But Toronto region residents are divided on the best way to pay and how much; up to 57% told Forum Research they would pay a “modest annual household fee.”
Six out of 10 Toronto area residents believe that building more public transit is the route to reducing regional traffic congestion. But their preferences on how to pay and how much they’re willing to contribute vary dramatically, according to a new poll from Forum Research.
The survey of 1,750 residents, believed to be among the largest studies of transit issues in the Toronto region, shows that many residents are persuaded they will have to pay something toward transit expansion. Results based on the total sample are considered accurate plus or minus 2%, 19 times out of 20.
Sixty-six per cent of respondents said they would pay an additional 10 cents on their transit fare as long as the money was dedicated to reducing the commuting time that saps family life and leisure.

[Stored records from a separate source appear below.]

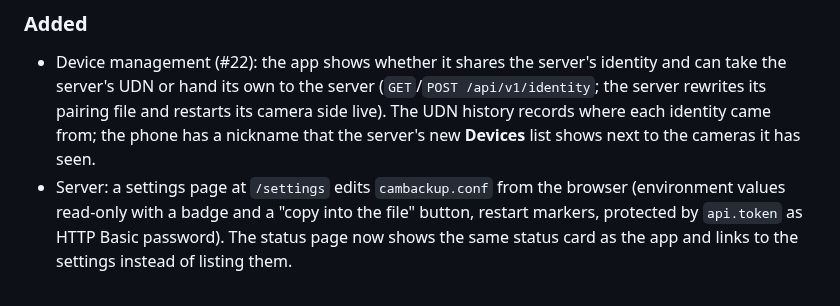
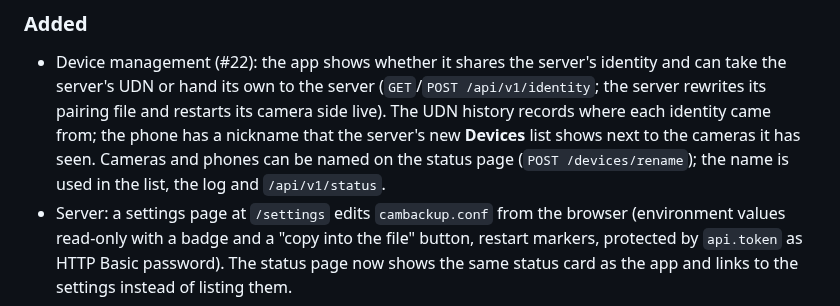
Before and after one commit to PhilippMundhenk/SamsungCameraServer, a Markdown page: CHANGELOG.md, the part around the change. Drawn GitHub-style.

```diff
--- a/CHANGELOG.md
+++ b/CHANGELOG.md
@@ -25,7 +25,8 @@ All notable changes to this project are documented here. The format follows
   the server's UDN or hand its own to the server (`GET`/`POST /api/v1/identity`; the server
   rewrites its pairing file and restarts its camera side live). The UDN history records where
   each identity came from; the phone has a nickname that the server's new **Devices** list
-  shows next to the cameras it has seen.
+  shows next to the cameras it has seen. Cameras and phones can be named on the status page
+  (`POST /devices/rename`); the name is used in the list, the log and `/api/v1/status`.
 - Server: a settings page at `/settings` edits `cambackup.conf` from the browser (environment
   values read-only with a badge and a "copy into the file" button, restart markers, protected
   by `api.token` as HTTP Basic password). The status page now shows the same status card as the
```
Also changed, not shown: docs/SERVER.md (+8 -1 lines), docs/screenshots.md (+3 -2 lines), docs/screenshots/web-status.png, 9 other files.
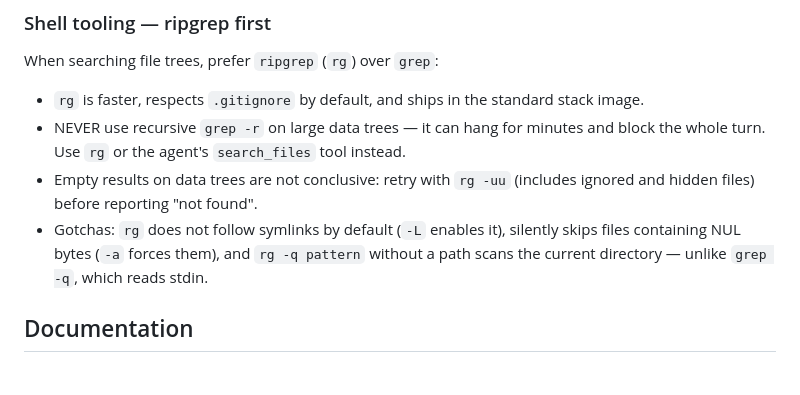
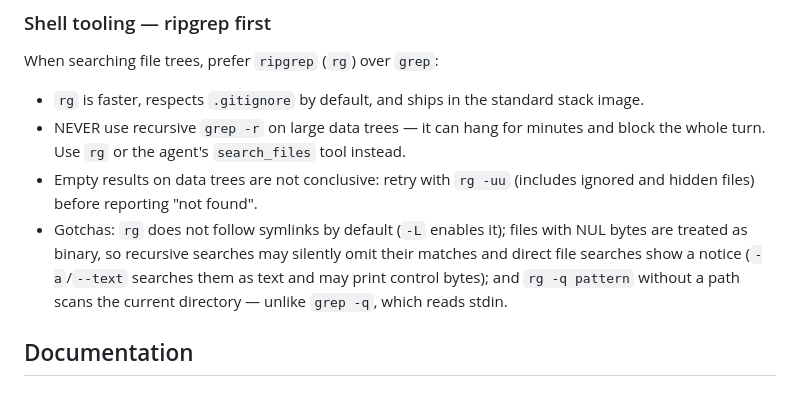
Before and after one commit to carlonox/Thalor, a Markdown page: CONTRIBUTING.md, the part around the change. Rendered like a GitHub page.

Commit message:
docs(contributing): precisar gotcha de bytes NUL de rg

```diff
--- a/CONTRIBUTING.md
+++ b/CONTRIBUTING.md
@@ -127,7 +127,7 @@ When searching file trees, prefer `ripgrep` (`rg`) over `grep`:
 - `rg` is faster, respects `.gitignore` by default, and ships in the standard stack image.
 - NEVER use recursive `grep -r` on large data trees — it can hang for minutes and block the whole turn. Use `rg` or the agent's `search_files` tool instead.
 - Empty results on data trees are not conclusive: retry with `rg -uu` (includes ignored and hidden files) before reporting "not found".
-- Gotchas: `rg` does not follow symlinks by default (`-L` enables it), silently skips files containing NUL bytes (`-a` forces them), and `rg -q pattern` without a path scans the current directory — unlike `grep -q`, which reads stdin.
+- Gotchas: `rg` does not follow symlinks by default (`-L` enables it); files with NUL bytes are treated as binary, so recursive searches may silently omit their matches and direct file searches show a notice (`-a`/`--text` searches them as text and may print control bytes); and `rg -q pattern` without a path scans the current directory — unlike `grep -q`, which reads stdin.
 
 ## Documentation
 
```
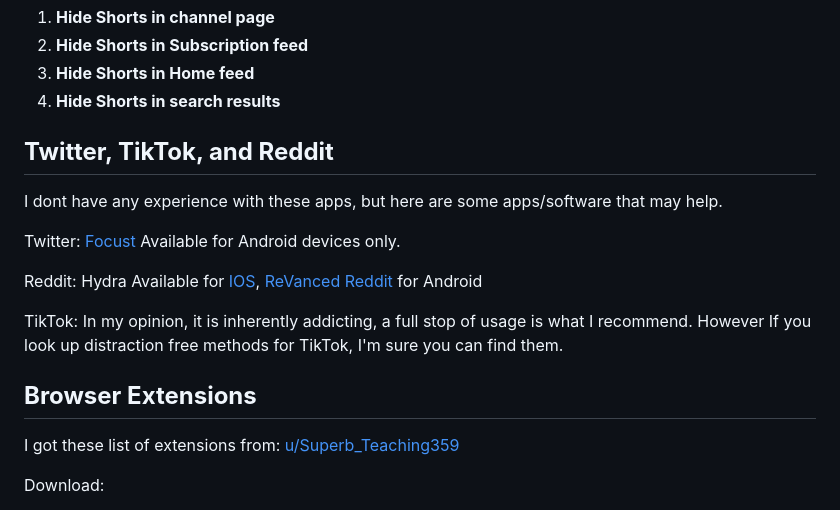
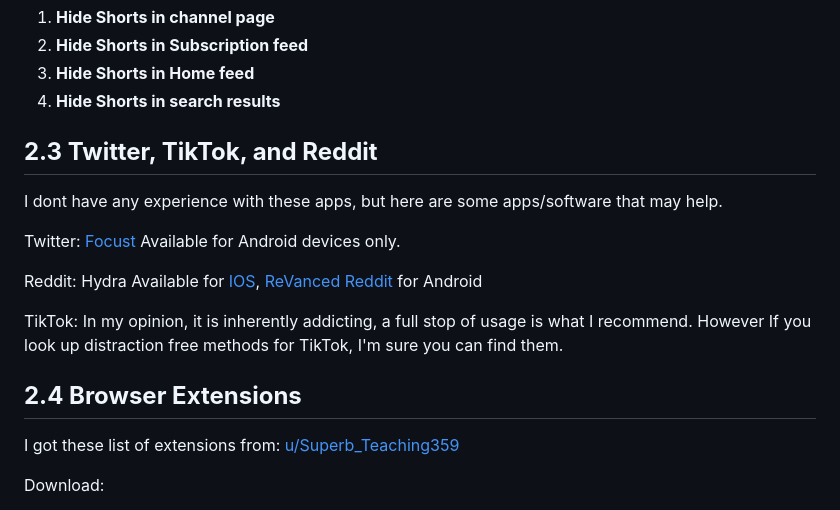
Before and after one commit to spencerhuanglee/my-blog, a Markdown page: src/posts/social-media.md, the part around one of its changes. Drawn GitHub-style.

```diff
--- a/src/posts/social-media.md
+++ b/src/posts/social-media.md
@@ -80,7 +80,7 @@ Shorts:
 3. **Hide Shorts in Home feed**
 4. **Hide Shorts in search results**
 
-## **Twitter, TikTok, and Reddit**
+## **2.3 Twitter, TikTok, and Reddit**
 I dont have any experience with these apps, but here are some apps/software that may help.
 
 Twitter: [Focust](https://play.google.com/store/apps/details?id=allen.town.focus.twitter&hl=en_US) Available for Android devices only.
@@ -89,7 +89,7 @@ Reddit: Hydra Available for [IOS](https://apps.apple.com/us/app/hydra-read-upvot
 
 TikTok: In my opinion, it is inherently addicting, a full stop of usage is what I recommend. However If you look up distraction free methods for TikTok, I'm sure you can find them.
 
-## **Browser Extensions**
+## **2.4 Browser Extensions**
 
 I got these list of extensions from: [u/Superb_Teaching359](https://www.reddit.com/r/digitalminimalism/comments/1p9po33/distraction_free_instagram_tiktok_facebook_youtube/)
 
```
Also changed, not shown: other parts of src/posts/social-media.md (+8 -8 lines).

Even among those earning $20,000 per year or less, half said they would pay the extra fare.
Up to 57 per cent of respondents indicated some willingness to pay a “modest annual household fee” if it were dedicated to solving the gridlock that sees the average commuter in the region spending 39 minutes round-trip each day travelling to work or school.
The exception is Scarborough, where it’s 49 minutes.
It’s not clear how far that would go to raising the $2 billion per year that’s being prescribed for regional transit expansion.
Eighteen per cent said they would be willing to pay $5 or less annually in a household fee; 38 per cent would pay between $10 and $50 and, 15 per cent would pay $50 to $100.
Asked what kind of transportation they want, 35 per cent favoured subways, compared with 17 per cent who wanted LRTs. Among respondents inside Toronto, 43 per cent prefer subways. Only 9 per cent of respondents wanted more GO service, and 10 per cent preferred more local bus service in the region.
“People want subways. They’re not seeing (LRT) as a suitable alternative,” said Forum president Lorne Bozinoff.
Scarborough residents, who commute 10 minutes longer on average, may not see LRT as the technology that will save them that time, he said.
In many cases, the research shows drivers understand that transit also helps their commute by taking cars off the road, and they are as willing to pay toward transit expansion as those who ride transit.
Half of respondents agreed that the cost of transportation improvements should be borne equally between the city and the region.
“For the most part, city dwellers and suburbanites want the same thing — effective transit to reduce gridlock — and they are willing pay something for it. In fact, that willingness is more common to the outer suburbs around Toronto than it is to the suburbs in the city,” Bozinoff said.
Some 42 per cent of poll respondents said they would be willing to pay a 5-cent/km toll on the Gardiner Expressway if the money went to a downtown relief line. That option was more popular among Torontonians (45 per cent) than regional commuters (38 per cent), who would be more likely to drive on the Gardiner.
“What they like is a set amount for a set goal. Everything else is airy-fairy,” said Bozinoff, adding that people relate to individual projects.
The Forum poll comes as Metrolinx, Toronto and surrounding municipalities are consulting with residents about how to pay for the Big Move regional transportation plan. The public is being asked to weigh in on taxes and tolls that could be dedicated to transit as the region prepares to grow in the next 25 years by a population roughly the size of Montreal.
The poll shows about two-thirds of respondents are familiar with Metrolinx. Among those respondents, 80 per cent know the provincial agency is involved in co-ordinating transit in the region. But only 20 per cent of respondents said they were aware of the Big Move.
The findings suggest Metrolinx needs to reconsider its communications strategy, said Bozinoff.
“Most people know what Metrolinx is and what it’s supposed to be doing. They just don’t know what they’re doing now. That means they would have credibility coming forward with a plan. Maybe they needed a catchier name, but there’s been a disconnect between what they’re supposed to be doing and what they are doing,” he said.
The Forum findings are based on an interactive voice response telephone survey of 1,740 adults that took place Tuesday, Wednesday and Thursday.They are considered accurate within 2 per cent, 19 times out of 20.
In a Feb. 22 poll of 806 Torontonians, Forum found six out of 10 respondents supported the Downtown Relief Line as the next city transit project, up from 54 per cent last June.
Time and money
4% respondents who never drive downtown
18 extra minutes transit users spend commuting compared to the overall average commute (39 minutes)
35% Conservative supporters who think congestion should be solved by building more roads
18% Liberal and NDP supporters who believe in building more roads
32% Commuters who said they’d pay less than $1 a day to save the 30 extra minutes a commute is expected to take in 25 years, compared with 8% who said they’d pay $10 or more
19% Toronto respondents who don’t travel to work or school
10% 905-area residents who have a 60- to 90-minute commute, vs. 9% in Toronto